This first-of-its-kind meeting reflects the Obama Administration's deepening commitment to building relationships across sectors and with other nations in recognition that the response to health threats must be global

Yesterday, U.S. Homeland Security Advisor John Brennan hosted a roundtable discussion with World Health Organization (WHO) Director-General Dr. Margaret Chan and senior officials from across the U.S. Government. This was a first of its kind meeting, with high-level leadership from the National Security Staff, U.S. Federal government agencies and departments, and the WHO to discuss common areas of interest in the area of global health security. Attendees included a wide range of stakeholders from across the U.S. Government, including those representing the fields of health, defense, law enforcement, international development, foreign affairs, security, animal and agriculture health, and science. 

Participants discussed the steps needed to advance key elements of a U.S. Government - WHO memorandum of understanding on global health security, signed last year on the margins of the United Nations General Assembly. The discussion included topics such as the implementation of the International Health Regulations (IHR) — a key framework for WHO Member States in the detection, reporting, and response of public health emergencies of international concern. At the 2011 United Nations General Assembly, President Obama signaled the importance of IHR in meeting the challenge of fighting all biological dangers, noting: “Today, I urge all nations to join us in meeting the WHO’s goal of making sure all nations have core capacities to address public health emergencies in place by 2012. That is what our commitment to the health of our people demands.” 

Yesterday’s White House meeting reflects our deepening commitment to build relationships across sectors and with other nations in recognition that the response to health threats must be global.  International cooperation is essential to ensure that nations are able to identify public health threats early and can respond in a coordinated and effective fashion. In today’s highly interconnected and interdependent global community, people and goods rapidly travel between distant points on the globe, amplifying the risk of a local incident rapidly becoming an international one. The WHO has a unique and irreplaceable role to play as the United Nations’ lead health authority and as a neutral and respected global convener and arbiter with rich technical expertise in public health.

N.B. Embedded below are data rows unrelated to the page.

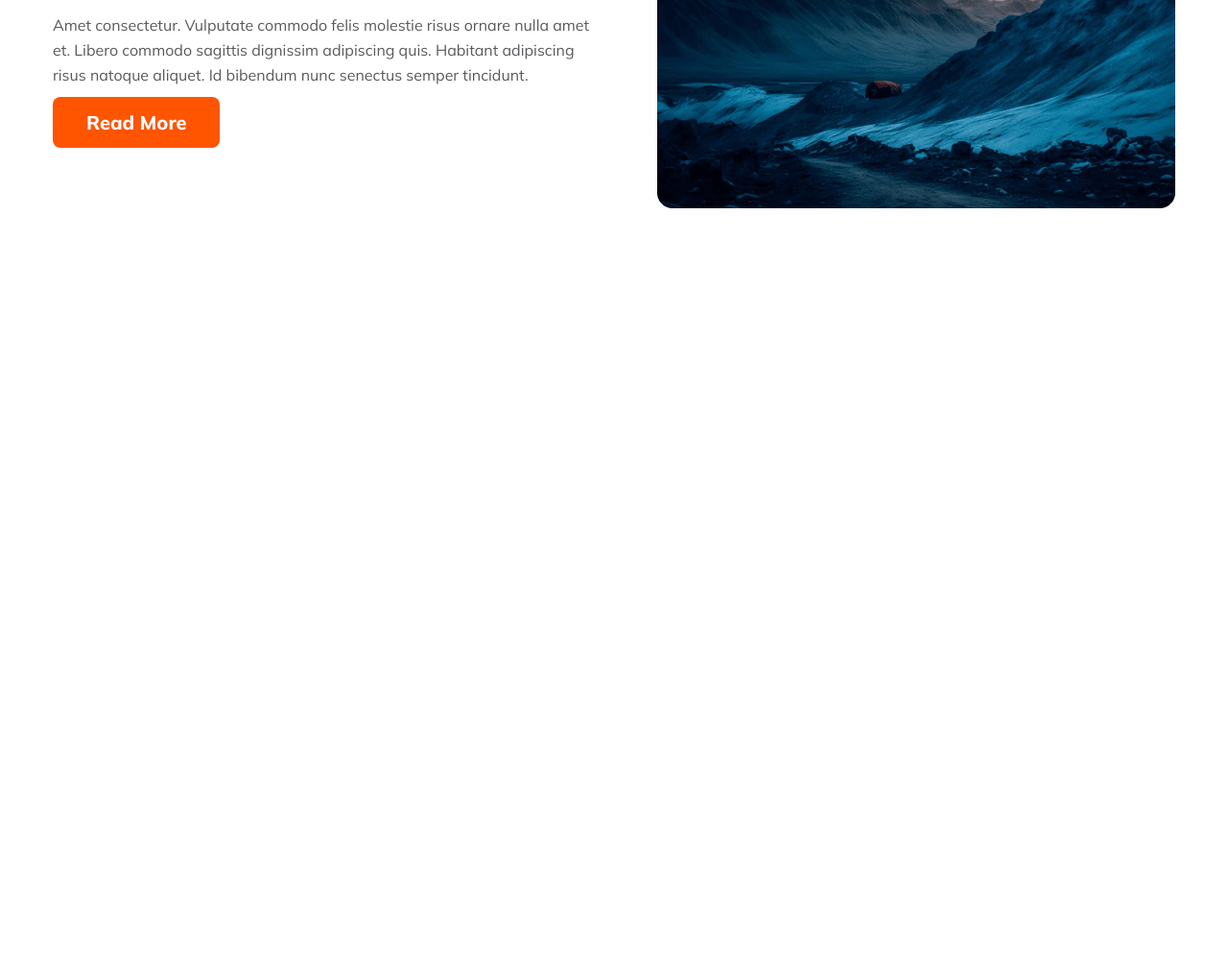
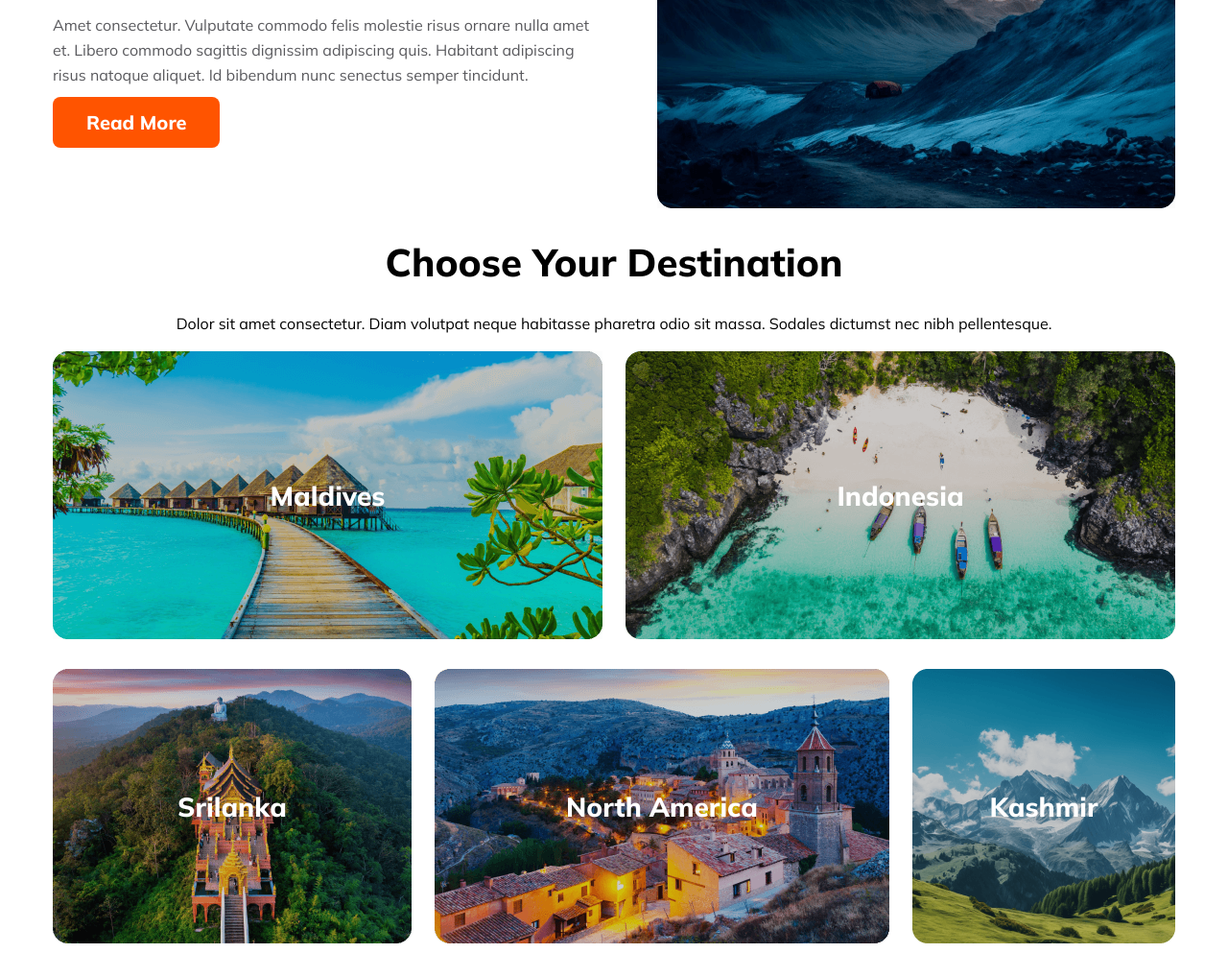
Before and after one commit to GearHead87/B9A2-Hero-Travel, a plain HTML site: page index.html in a window 1280 px wide. Shown: the part 1011-2004 px from the top of the page at 96% size. Before the commit the page ends 1240 px from the top, so only its background shows below. Drawn offline with Linux system fonts and the light colour scheme.

Commit message:
destination section added both mobile and desktop

```diff
--- a/index.html
+++ b/index.html
@@ -68,6 +68,55 @@
                 <img src="images/Rectangle-4.png" alt="">
             </div>
         </div>
+
+        <div class="destination-container">
+            <div class="destination-text">
+                <h1>Choose Your Destination</h1>
+                <p>Dolor sit amet consectetur. Diam volutpat neque habitasse pharetra odio sit massa. Sodales dictumst
+                    nec nibh pellentesque.</p>
+
+            </div>
+            <div class="destination-img">
+                <div>
+                    <div>
+                        <p>Maldives</p>
+                        <img src="images/Rectangle-5.png" alt="">
+                    </div>
+                    <div>
+                        <p>Indonesia</p>
+                        <img src="images/Rectangle-8.png" alt="">
+                    </div>
+                </div>
+
+                <div>
+                    <div>
+                        <p>Srilanka</p>
+                        <img src="images/Rectangle-6.png" alt="">
+                    </div>
+                    <div>
+                        <p>North America</p>
+                        <img src="images/Rectangle-7.png" alt="">
+                    </div>
+                    <div>
+                        <p>Kashmir</p>
+                        <img src="images/Rectangle-9.png" alt="">
+                    </div>
+                </div>
+
+                <div>
+                    <div>
+                        <p>Bangladesh</p>
+                        <img src="images/Rectangle-11.png" alt="">
+                    </div>
+                    <div>
+                        <p>Bandarban</p>
+                        <img src="images/Rectangle-10.png" alt="">
+                    </div>
+                </div>
+
+            </div>
+        </div>
+
     </main>
     <footer>
 
--- a/styles/style.css
+++ b/styles/style.css
@@ -148,6 +148,65 @@ main {
     padding: 14px 35px;
 }
 
+/* Destination */
+
+
+.destination-text {
+    text-align: center;
+}
+
+.destination-text h1 {
+    font-size: 40px;
+    font-weight: 800;
+}
+
+.destination-text p {
+    font-size: 16px;
+    font-weight: 400;
+    line-height: 26px;
+}
+
+.destination-img {
+    display: grid;
+    grid-template-rows: repeat(2, 1fr);
+    margin: 0;
+    gap: 24px;
+}
+
+.destination-img>div {
+    display: flex;
+    flex-direction: row;
+    margin: 0;
+    padding: 0;
+    gap: 24px;
+    /* border: 2px solid blue; */
+
+}
+
+.destination-img div>div {
+    display: flex;
+    justify-content: center;
+    align-items: center;
+    position: relative;
+    margin: 0;
+    padding: 0;
+    border-radius: 16px;
+    /* border: 2px solid red; */
+
+}
+
+.destination-img div>div>p {
+    position: absolute;
+    color: #FFF;
+    font-size: 28px;
+    font-weight: 800;
+    margin: 0;
+    padding: 0;
+
+}
+
+
+
 @media screen and (max-width: 600px) {
     main {
         margin: 0 auto;
@@ -199,9 +258,9 @@ main {
         margin: 0 20px;
 
     }
+
     .popular-text h1,
-    .popular-text p
-    {
+    .popular-text p {
         margin: 0 0 16px 0;
     }
 
@@ -209,4 +268,16 @@ main {
 
         margin: 0 auto;
     }
+
+    .destination-img {
+        grid-template-rows: repeat(1, 1fr);
+        gap: 16px;
+    }
+
+    .destination-img>div {
+        display: flex;
+        flex-direction: column;
+
+    }
+
 }
```
Also changed, not shown: Images/Rectangle-10.png (renamed from Images/Rectangle 10.png), Images/Rectangle-11.png (renamed from Images/Rectangle 11.png), Images/Rectangle-5.png (renamed from Images/Rectangle 5.png), Images/Rectangle-6.png (renamed from Images/Rectangle 6.png), Images/Rectangle-7.png (renamed from Images/Rectangle 7.png), Images/Rectangle-8.png (renamed from Images/Rectangle 8.png), Images/Rectangle-9.png (renamed from Images/Rectangle 9.png).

The Obama Administration sees yesterday’s meeting as an important step towards protecting the health of the American people as well as people around the world against potential public health emergencies. We look forward to continuing our work in the area of global health security and are committed to supporting the WHO and partner nations in building the required core health capacities that enable effective detection and response to these emergencies.